The Things I Hide

It was awful. The shred of paper sitting sullenly before him; It was truly, god awful.

But since he was used to such torture each and every work day, it was nothing new.

New; new would be crème moccasins she wore. New would be her sunny smile and flower girl scent. New was the fact that he fancied yet another intern. New? New, because this one wasn’t a shadow of the wife that died on him.

He sighed. He went beyond sighing and laying prostate; Typher rubbed his eyes furiously and prayed for a singing career to fall through because this frustration was eating him whole.

He was twenty six, beautiful, widowed and smitten by a flaming redhead.

He was also part owner of the office he used to saunter around as though he owned the place; only because he did.

Typher lost that annoying nature. The one that was a neon sign above his pale blond head screaming that life was beautiful.

His life was beautiful, but then he met her. In that typical cliché, bumping into her and looking at her flawless physical form, he had just hated her.

He knew her, her ailment, the names of her bench mate at school and the koala bear she sponsored through WWF.

He also knew that despite having the hots for her since school, he could never discount her relation to the truly antagonistic brother who had declared bloody carnage on Typher’s three-roomed official empire.

After events worthy of a movie script, he saw himself married to the Raven haired, cancerous Jalin. Perennially angelic, with a truly bloody minded temper; she was all the swears he hadn’t thought of. They were a couple ‘of nit twits’ was her brother’s disposition. And like all happy marriages, theirs ended in seven months.

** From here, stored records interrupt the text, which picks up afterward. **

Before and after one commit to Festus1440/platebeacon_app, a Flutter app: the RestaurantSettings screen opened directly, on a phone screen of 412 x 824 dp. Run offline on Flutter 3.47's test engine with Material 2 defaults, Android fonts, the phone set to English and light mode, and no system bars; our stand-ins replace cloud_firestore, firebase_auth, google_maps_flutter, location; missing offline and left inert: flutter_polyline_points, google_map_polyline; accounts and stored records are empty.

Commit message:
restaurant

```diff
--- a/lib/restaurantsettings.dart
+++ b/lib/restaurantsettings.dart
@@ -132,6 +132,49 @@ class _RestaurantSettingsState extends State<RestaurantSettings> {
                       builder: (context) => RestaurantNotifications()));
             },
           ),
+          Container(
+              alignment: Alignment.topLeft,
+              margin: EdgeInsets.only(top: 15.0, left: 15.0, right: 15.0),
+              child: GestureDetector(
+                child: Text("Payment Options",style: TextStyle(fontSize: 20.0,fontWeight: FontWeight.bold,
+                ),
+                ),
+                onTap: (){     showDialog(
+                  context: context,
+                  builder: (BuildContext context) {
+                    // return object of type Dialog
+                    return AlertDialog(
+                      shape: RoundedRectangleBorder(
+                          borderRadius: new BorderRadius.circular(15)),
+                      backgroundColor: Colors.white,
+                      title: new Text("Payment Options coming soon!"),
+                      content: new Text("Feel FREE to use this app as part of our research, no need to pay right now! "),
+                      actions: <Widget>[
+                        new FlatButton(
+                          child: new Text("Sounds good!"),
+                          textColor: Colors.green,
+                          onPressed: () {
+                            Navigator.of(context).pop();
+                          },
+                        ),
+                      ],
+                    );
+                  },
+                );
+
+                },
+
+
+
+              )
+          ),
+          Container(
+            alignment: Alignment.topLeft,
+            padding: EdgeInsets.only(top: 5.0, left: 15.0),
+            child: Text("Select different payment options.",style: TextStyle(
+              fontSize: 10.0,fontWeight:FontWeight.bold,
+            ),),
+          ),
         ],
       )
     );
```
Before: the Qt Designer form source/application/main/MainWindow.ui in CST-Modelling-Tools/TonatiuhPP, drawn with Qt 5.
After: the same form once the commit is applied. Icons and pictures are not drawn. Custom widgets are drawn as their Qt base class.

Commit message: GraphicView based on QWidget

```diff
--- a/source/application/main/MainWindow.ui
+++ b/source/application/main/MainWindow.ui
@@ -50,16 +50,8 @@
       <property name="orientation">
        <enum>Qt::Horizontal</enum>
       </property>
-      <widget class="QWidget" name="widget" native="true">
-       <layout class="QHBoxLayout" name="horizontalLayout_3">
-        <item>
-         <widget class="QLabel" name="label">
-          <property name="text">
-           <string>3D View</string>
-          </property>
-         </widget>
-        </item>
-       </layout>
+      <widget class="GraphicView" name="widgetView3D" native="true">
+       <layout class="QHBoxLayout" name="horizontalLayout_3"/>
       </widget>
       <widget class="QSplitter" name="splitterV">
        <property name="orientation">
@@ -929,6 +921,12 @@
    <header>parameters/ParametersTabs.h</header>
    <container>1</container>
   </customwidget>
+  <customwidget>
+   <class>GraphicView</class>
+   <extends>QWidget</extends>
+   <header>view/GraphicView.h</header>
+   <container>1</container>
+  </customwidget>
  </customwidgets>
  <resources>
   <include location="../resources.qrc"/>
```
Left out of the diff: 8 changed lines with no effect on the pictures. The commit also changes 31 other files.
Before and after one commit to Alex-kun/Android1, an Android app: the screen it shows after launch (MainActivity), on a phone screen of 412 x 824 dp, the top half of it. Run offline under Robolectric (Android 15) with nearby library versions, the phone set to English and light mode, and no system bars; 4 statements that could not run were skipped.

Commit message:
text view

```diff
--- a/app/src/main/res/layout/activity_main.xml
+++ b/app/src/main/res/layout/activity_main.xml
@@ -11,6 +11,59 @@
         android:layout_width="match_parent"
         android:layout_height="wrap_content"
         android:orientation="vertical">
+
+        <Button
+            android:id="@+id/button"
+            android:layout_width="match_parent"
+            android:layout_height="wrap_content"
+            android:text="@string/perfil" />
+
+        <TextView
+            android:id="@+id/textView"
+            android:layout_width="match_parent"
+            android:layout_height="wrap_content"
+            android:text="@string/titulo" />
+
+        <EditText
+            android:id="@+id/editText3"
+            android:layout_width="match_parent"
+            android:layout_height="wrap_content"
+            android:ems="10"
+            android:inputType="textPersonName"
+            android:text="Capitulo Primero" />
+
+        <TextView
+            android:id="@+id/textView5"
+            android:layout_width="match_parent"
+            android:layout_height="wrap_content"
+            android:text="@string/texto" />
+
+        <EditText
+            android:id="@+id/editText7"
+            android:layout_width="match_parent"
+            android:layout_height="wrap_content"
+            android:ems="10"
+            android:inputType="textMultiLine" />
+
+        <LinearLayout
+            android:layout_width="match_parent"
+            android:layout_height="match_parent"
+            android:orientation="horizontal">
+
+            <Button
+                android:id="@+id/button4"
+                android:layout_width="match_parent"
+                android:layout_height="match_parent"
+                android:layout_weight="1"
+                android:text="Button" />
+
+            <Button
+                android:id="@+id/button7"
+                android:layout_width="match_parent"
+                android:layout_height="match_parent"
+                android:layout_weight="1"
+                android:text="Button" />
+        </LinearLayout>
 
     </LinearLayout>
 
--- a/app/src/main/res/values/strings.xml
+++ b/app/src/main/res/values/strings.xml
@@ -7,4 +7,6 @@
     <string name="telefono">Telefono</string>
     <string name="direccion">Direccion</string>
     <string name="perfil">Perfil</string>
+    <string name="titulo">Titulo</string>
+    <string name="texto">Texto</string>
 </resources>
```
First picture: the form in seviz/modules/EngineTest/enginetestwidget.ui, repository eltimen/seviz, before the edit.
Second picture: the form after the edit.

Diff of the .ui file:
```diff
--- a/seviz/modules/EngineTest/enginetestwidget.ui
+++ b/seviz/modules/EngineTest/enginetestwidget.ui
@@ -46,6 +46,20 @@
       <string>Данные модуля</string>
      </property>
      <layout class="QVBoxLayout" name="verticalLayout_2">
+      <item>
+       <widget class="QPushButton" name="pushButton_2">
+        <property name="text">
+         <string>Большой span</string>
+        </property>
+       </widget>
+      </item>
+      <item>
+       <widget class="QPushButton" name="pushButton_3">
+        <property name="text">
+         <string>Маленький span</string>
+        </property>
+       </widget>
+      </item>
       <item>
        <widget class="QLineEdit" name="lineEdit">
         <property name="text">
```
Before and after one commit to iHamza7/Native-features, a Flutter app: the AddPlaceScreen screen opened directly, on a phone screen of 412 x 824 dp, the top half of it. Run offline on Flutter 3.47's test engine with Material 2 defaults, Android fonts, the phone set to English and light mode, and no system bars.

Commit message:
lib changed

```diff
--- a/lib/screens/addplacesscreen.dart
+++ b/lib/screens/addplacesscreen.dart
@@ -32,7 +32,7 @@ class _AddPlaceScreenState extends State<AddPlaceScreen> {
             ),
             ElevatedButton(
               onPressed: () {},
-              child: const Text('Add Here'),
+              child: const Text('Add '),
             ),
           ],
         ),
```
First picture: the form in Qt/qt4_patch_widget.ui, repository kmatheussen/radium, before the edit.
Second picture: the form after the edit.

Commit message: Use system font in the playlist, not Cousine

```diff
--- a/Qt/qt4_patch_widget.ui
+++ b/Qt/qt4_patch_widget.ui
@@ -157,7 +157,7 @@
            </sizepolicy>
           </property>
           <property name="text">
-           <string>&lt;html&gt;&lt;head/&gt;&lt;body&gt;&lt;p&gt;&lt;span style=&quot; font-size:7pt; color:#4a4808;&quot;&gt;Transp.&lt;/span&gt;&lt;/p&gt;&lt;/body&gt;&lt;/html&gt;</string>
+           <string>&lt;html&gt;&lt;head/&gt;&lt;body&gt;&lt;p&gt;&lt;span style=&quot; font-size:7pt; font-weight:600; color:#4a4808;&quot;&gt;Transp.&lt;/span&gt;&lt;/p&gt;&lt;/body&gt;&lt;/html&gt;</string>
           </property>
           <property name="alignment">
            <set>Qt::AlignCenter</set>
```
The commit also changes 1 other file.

He missed her presence for the few days when he couldn’t find his socks. Later, he just stumbled upon an epiphany, ‘drunk pissed’ according to his brother-in-law.

He wouldn’t ever find her again; another like her or anything close.

So Typher sobered up and left the issue to resolve itself with time.

It didn’t of course, but it brought him to a preposterous Wednesday, with a shitty report lying at his desk between the coffee mug and a photograph of her.

He looked up again through the clear glass partition. The redhead was typing away, the cute entry level data processor.

In all honesty, he couldn’t handle it right now. He doubted he even liked the woman.

Typher just wanted out.

It had been too long since he felt powerful emotions. While his brother-in-law questioned his manhood in the crass humourless way native to his in-laws, Typher just felt vacant.

Killing himself wasn’t an option because he planned on living sometime after awaking from this stupor. He wondered if the freezing thing was still an option. Or if a coma for a few months would suffice.

He could hear himself admonish soundly, as if his emotionless state permitted him to be cruelly objective of such touchy matters.

But even when Jalin was ill, he couldn’t manufacture sensitivity. He could only communicate by touch to tell her his life would truly suck if she wasn’t a part of it.

She had smiled weakly. She snickered a bit and then coughed.

He held his head in his hands. Right then, the co-owner J. Smithson put his head through the door.

‘Think you’ll manage to get anything done?’

‘Never do.’

Smithson smiled.

‘Take some time off; with an iternary or something.’ He said walking in. ‘It’ll give you a sense of purpose.’

Typher looked terribly morose. He looked up and nodded.

Smithson watched Typher push away from the desk and glance at Jalin’s picture. Typher stilled and stared for some time. Smithson was about to clear his throat when Typher suddenly picked up the frame in his right hand, and gently traced her through the glass with his thumb.

‘Come on Ty.’

Typher offered a non-committal ‘hmm’ and replaced the photo. He followed J. Smithson out his door and never returned.

‘I didn’t know all the stuff he kept bottled up. I swear.’

‘Remarkable.’ Ty’s father responded dryly to his deceased daughter-in-law’s brother.

‘He’ll be fine sir.’ Smithson added softly.

‘It’s been too long Jake. I…’ His voice cracked.

Jake Smithson glanced at Asher. Asher shrugged and sipped his beer.

Jake rolled his eyes.

‘Sir.’ Typher’s father’s shoulders shook as he sobbed. ‘Mr. Lane. Look at me.’

Jake spoke with conviction he never had. ‘He’ll come back. He’ll be fine.’

Shaina Sehgal